Another quest in the making.

What is it about sailors (and paddlers, too?) that has so many of us always thinking about what's over the horizon? We all seem to be planning or dreaming about a 'quest' of some sort.

Does having a boat lead us to seek out new destinations or is it the other way round? Are sailors a different kind of people whose taste for adventure has led us to boats?

My parents grew up in Philadelphia and spent most of their lives there, content to remain in a world that was safe, predictable, and contained in a single American city.

I was just the opposite. From my first college trip to San Francisco, I've wanted to see what was out there. But it was more than just a desire to travel. I've always wanted to discover things on my own, not to be shown the sites by Circle Grayline.

One of the things I liked about getting back on a bicycle as an adult was the miles you could cover under your own steam. Doing 50 - 100 miles a day meant you could use a bike to travel. And you can take a bike on a train...or on an airplane. There's really no place in the world you can't get to that way.

My first long bike trip was through the rains and muck of rural England, Wales, and Ireland. I was cold and wet, but I was out there on my own. There was something remarkably satisfying about the independence of it. The next trip was to sunnier places - Germany, Austria, Switzerland. I carried a little duffle on the back of the bike. If it wouldn't fit in that bag, it stayed home. Travelling light somehow made me more independent.

There was no itinerary. No list of museums, cathedrals, or famous sites I had to see. If I found a place that looked cool, I stayed for a while. If a road looked interesting, that's where I turned. I absolutely loved being somewhere where I didn't know all of the answers and had to figure things out as I went.

The bicycle, the kayak, the sailboat. There's something common to all three. They're all low-tech, self-contained, and give us a sense of independence. They provide the freedom to go where we want when we want to, but we also have the responsibility for everything that happens to us out there.

With the freedom comes personal responsibility. There seems to be less and less of both in our world today.

 Is that what we're seeking as sailors?

I could have rented a car and driven around Europe like most people do. But what was it about doing it on a bicycle that made it so much better?

When I was just getting into sailing, we dragged our little 15-foot daysailer 800 miles up to Washington state so we could gunkhole the San Juan Islands. We could have easily gone from island to island by ferry boat like most tourists do, but why was it so much better making five-mile passages in a little open boat? Why was it so cool coming into Fish Bay on Lopez as sailors, the way the first people on the island had done a thousand years before?

Last summer, we took our Catalina down the coast a hundred miles to Santa Cruz and Monterey - places we've driven to often for many years. What was it about approaching those towns by boat that made that trip so special?

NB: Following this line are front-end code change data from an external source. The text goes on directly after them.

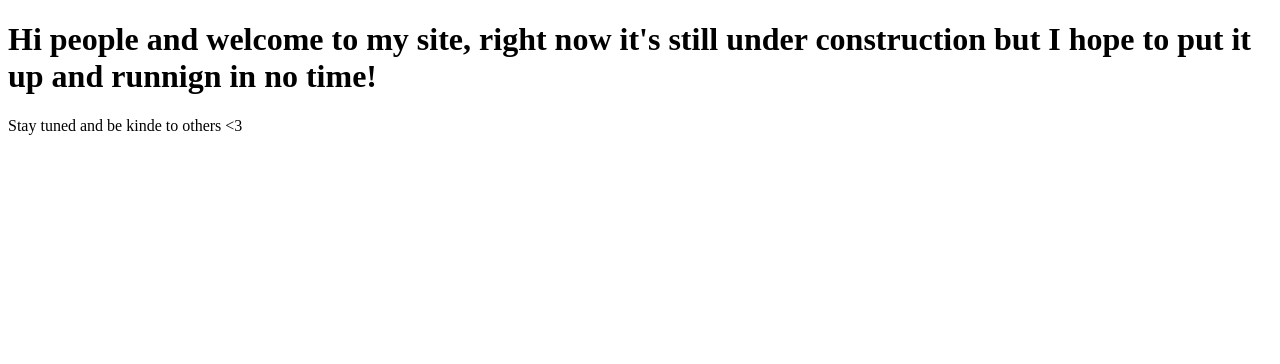
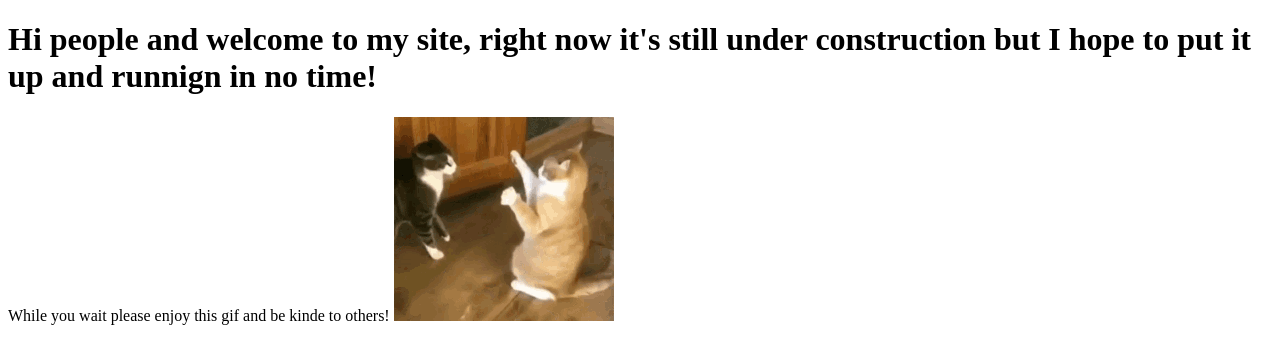
Before and after one commit to Xomrac/Xomrac.github.io, a plain HTML site: page index.html in a window 1280 px wide. Drawn offline with Linux system fonts and the light colour scheme.

Commit message:
placeholder image is now shown

```diff
--- a/index.html
+++ b/index.html
@@ -2,6 +2,8 @@
 <html>
 <body>
 <h1>Hi people and welcome to my site, right now it's still under construction but I hope to put it up and runnign in no time!</h1>
-<p>Stay tuned and be kinde to others <3 </p>
+<p>While you wait please enjoy this gif and be kinde to others!
+<img src="https://github.com/Xomrac/Xomrac.github.io/blob/main/Gifs_%26_images/Cats.gif">
+</p>
 </body>
 </html>
```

Why does Bonnie want to kayak a hundred miles down the Hudson river when there are so many other ways to see that country that would be more comfortable, safer, and quicker? Is it the slow pace itself that's the draw?

I'm not sure I know the answers to any of these questions.

Do you?

Have you taken a trip in your boat that gave you this sense of freedom or discovery? Are you planning one?

**Sorry, couldn't find the post and I can't remember whose blog it was. Bonnie, can you provide the link?